March 24

William Morris

“I was born at Walthamstow in Essex in March 1834, a suburban village on the edge of Epping Forest, and once a pleasant place enough, but now terribly cocknified and choked up by the jerry-builder.”

So wrote William Morris in 1834 referring to his birth upon this day. Born to enjoy a reasonable affluence, Morris never for a moment buried himself in middle-class morality. As a young man he dedicated himself to a “Crusade and Holy Warfare against the age.” It is fortunate for those who love the craft of the printer that this 19th century “angry young man” added to his long list of causes the improvement of the poor state of that craft a hundred years ago. It is doubly fortunate that Morris brought to his causes energy and enthusiasm without the accompanying blight of cynicism.

Morris was articled to an architect. However, under the influence of the poet and painter, Rossetti, he decided to become a painter. Shortly afterward he published his first book of verse, became interested in the design of wallpaper and the weaving of tapestries, and began the translation of Icelandic sagas. Involvement with the beginnings of the Arts and Crafts movement and a strong commitment to Socialism followed.

In a lecture delivered in 1881, Morris stated: “Every real work of art, even the humblest, is inimitable. I am most sure that all the heaped-up knowledge of modern science, all the energy of modern commerce, all the depth and spirituality of modern thought, cannot reproduce so much as the handicraft of an ignorant, superstitious Berkshire peasant of the fourteenth century; nay, of a wandering Kurdish shepherd, or of a skin-and-bone oppressed Indian ryot. This, I say, I am sure of; and to me the certainty is not depressing, but inspiriting, for it bids us remember that the world has been noteworthy for more than one century and one place, a fact which we are pretty apt to forget. . . .

That Morris finally turned his energies and talents to printing was no doubt due to his work with illuminated manuscripts and to interest in the printing of his own works.
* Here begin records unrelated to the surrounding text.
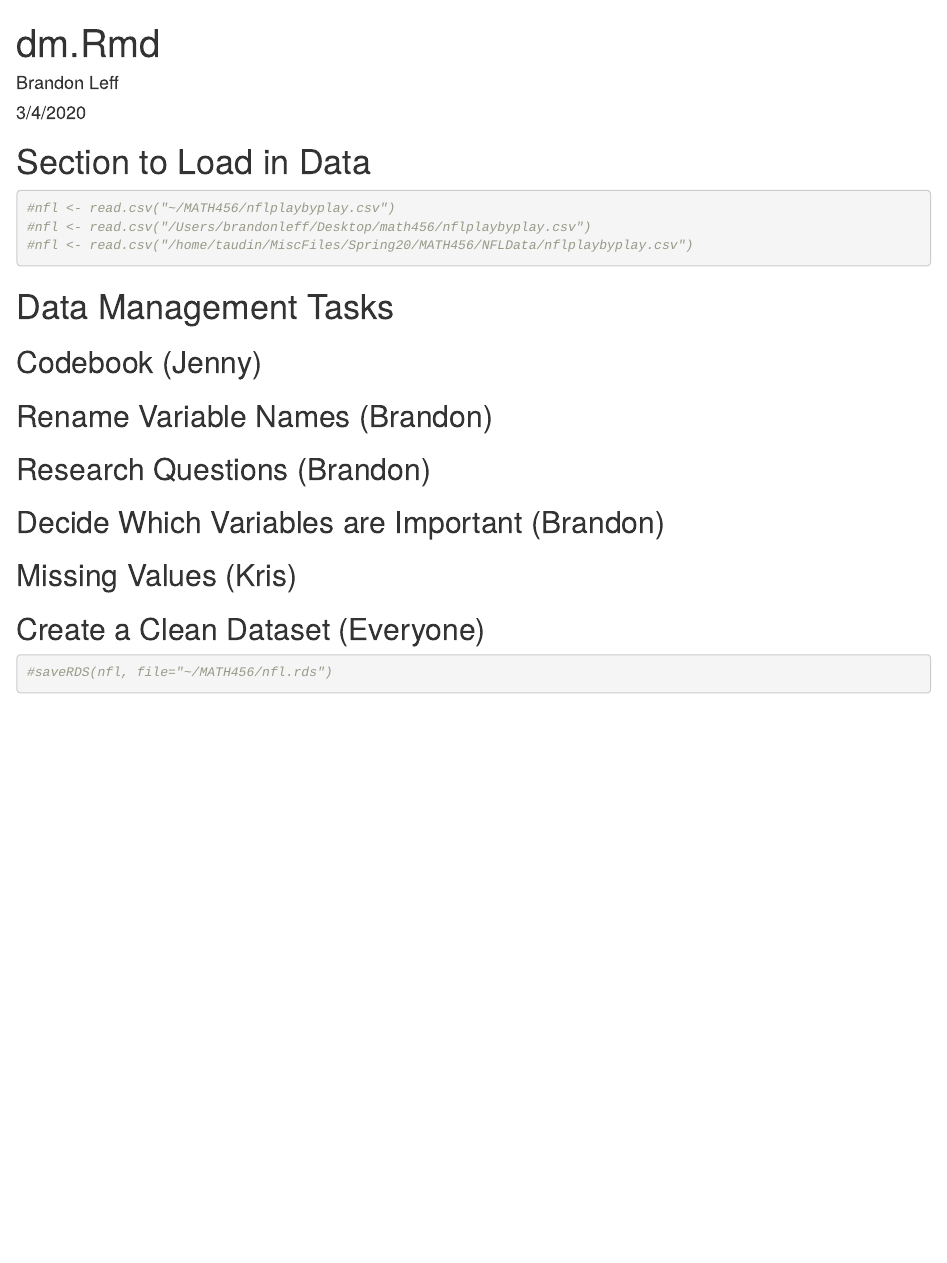
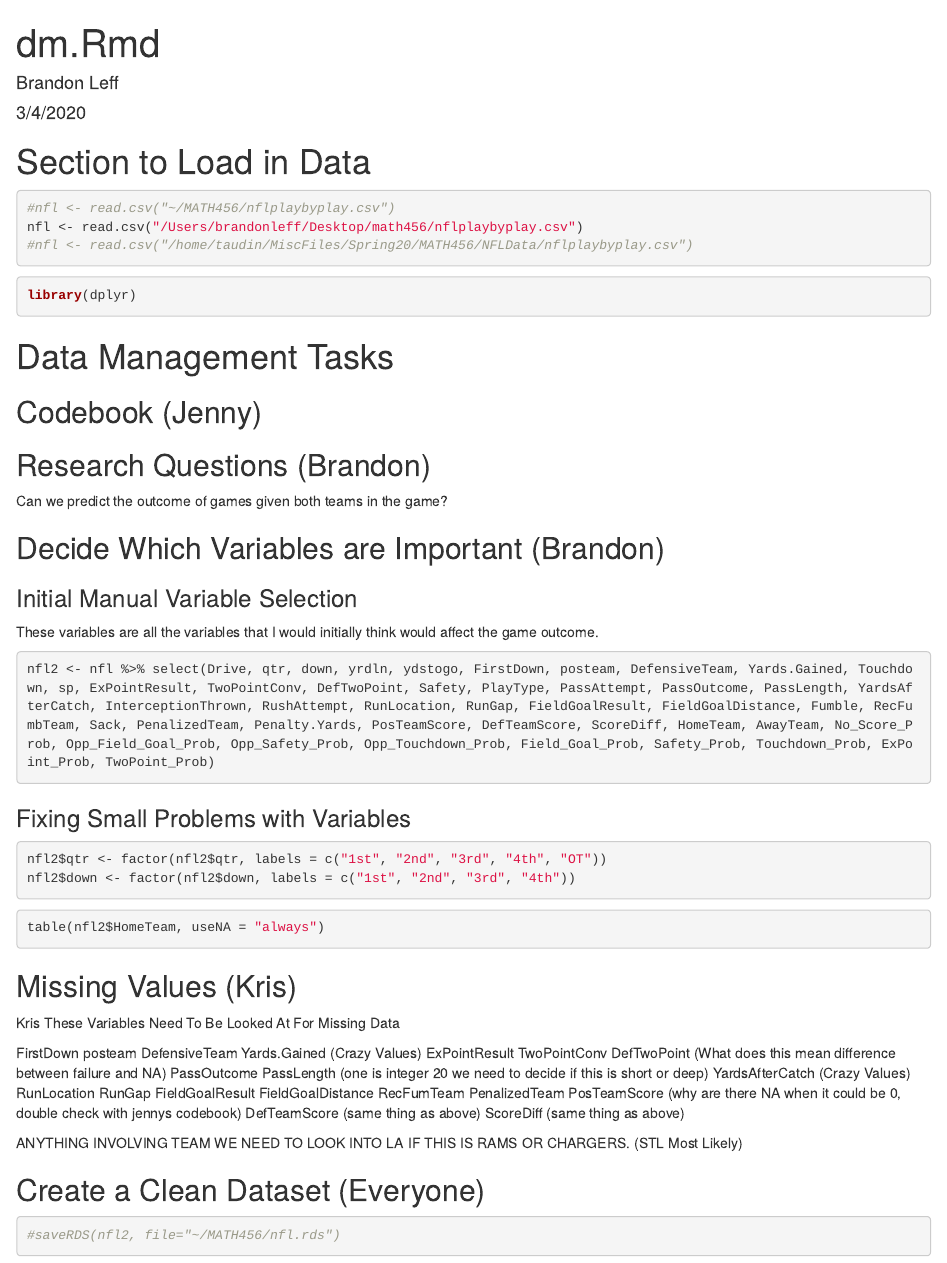
Before and after one commit to bnleff/456nflproject, an R Markdown document (scripts/dm.Rmd): the page in a window 1100 px wide, from its top. Rendered offline with R 4.5, knitr and Pandoc, with nearby package versions; the code chunks are not run, so their results and figures are left out.

Commit message:
Brandon intial VS and data prep

````diff
--- a/scripts/dm.Rmd
+++ b/scripts/dm.Rmd
@@ -13,8 +13,12 @@ knitr::opts_chunk$set(echo = TRUE)
 
 ```{r}
 #nfl <- read.csv("~/MATH456/nflplaybyplay.csv")
-#nfl <- read.csv("/Users/brandonleff/Desktop/math456/nflplaybyplay.csv")
+nfl <- read.csv("/Users/brandonleff/Desktop/math456/nflplaybyplay.csv")
 #nfl <- read.csv("/home/taudin/MiscFiles/Spring20/MATH456/NFLData/nflplaybyplay.csv")
+```
+
+```{r}
+library(dplyr)
 ```
 
 
@@ -22,16 +26,64 @@ knitr::opts_chunk$set(echo = TRUE)
 
 ## Codebook (Jenny)
 
-## Rename Variable Names (Brandon)
+## Research Questions (Brandon)
 
-## Research Questions (Brandon)
+Can we predict the outcome of games given both teams in the game?
 
 ## Decide Which Variables are Important (Brandon)
 
+### Initial Manual Variable Selection
+
+These variables are all the variables that I would initially think would affect the game outcome.
+
+```{r}
+nfl2 <- nfl %>% select(Drive, qtr, down, yrdln, ydstogo, FirstDown, posteam, DefensiveTeam, Yards.Gained, Touchdown, sp, ExPointResult, TwoPointConv, DefTwoPoint, Safety, PlayType, PassAttempt, PassOutcome, PassLength, YardsAfterCatch, InterceptionThrown, RushAttempt, RunLocation, RunGap, FieldGoalResult, FieldGoalDistance, Fumble, RecFumbTeam, Sack, PenalizedTeam, Penalty.Yards, PosTeamScore, DefTeamScore, ScoreDiff, HomeTeam, AwayTeam, No_Score_Prob, Opp_Field_Goal_Prob, Opp_Safety_Prob, Opp_Touchdown_Prob, Field_Goal_Prob, Safety_Prob, Touchdown_Prob, ExPoint_Prob, TwoPoint_Prob)
+```
+
+
+### Fixing Small Problems with Variables
+
+```{r}
+nfl2$qtr <- factor(nfl2$qtr, labels = c("1st", "2nd", "3rd", "4th", "OT"))
+nfl2$down <- factor(nfl2$down, labels = c("1st", "2nd", "3rd", "4th"))
+```
+
+```{r}
+table(nfl2$HomeTeam, useNA = "always")
+```
+
+
+
 ## Missing Values (Kris)
+
+Kris These Variables Need To Be Looked At For Missing Data
+
+FirstDown
+posteam
+DefensiveTeam
+Yards.Gained (Crazy Values)
+ExPointResult
+TwoPointConv
+DefTwoPoint (What does this mean difference between failure and NA)
+PassOutcome
+PassLength (one is integer 20 we need to decide if this is short or deep)
+YardsAfterCatch (Crazy Values)
+RunLocation
+RunGap
+FieldGoalResult
+FieldGoalDistance
+RecFumTeam
+PenalizedTeam
+PosTeamScore (why are there NA when it could be 0, double check with jennys codebook)
+DefTeamScore (same thing as above)
+ScoreDiff (same thing as above)
+
+ANYTHING INVOLVING TEAM WE NEED TO LOOK INTO LA IF THIS IS RAMS OR CHARGERS. (STL Most Likely)
+
+
 
 ## Create a Clean Dataset (Everyone)
 
 ```{r}
-#saveRDS(nfl, file="~/MATH456/nfl.rds")
+#saveRDS(nfl2, file="~/MATH456/nfl.rds")
 ```
````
In addition, about 1888, conversations with his friend and neighbor Emery Walker, the engraver and printer, excited in him the interest which eventually resulted in the creation of a typeface and the founding of the Kelmscott Press with which Morris could indulge his ideas about typography and the making of books.

The rest is history. Prior to his death in 1896 the Kelmscott Press produced a body of work which captured the imagination of printers and public alike. From this relatively short period has sprung the private press movement which has so influenced typography in our own time. Present-day writers and lecturers tend to discount this influence. Discussing the revival of the 19th century commercial types, such as the sans serifs and the Egyptians, one modern writer was annoyed that Morris had interfered with the logical typographical development of the industrial revolution by agitating for a revival of types of the 15th century.

The fact remains that during Morris’s lifetime, there was little effort to promote printing as a craft, much less as an art. Certainly the many beautifully proportioned roman types presently available to printers might never have been created had not their designers received inspiration and guidance from this man who attempted to set the taste for his age.

Leave a Reply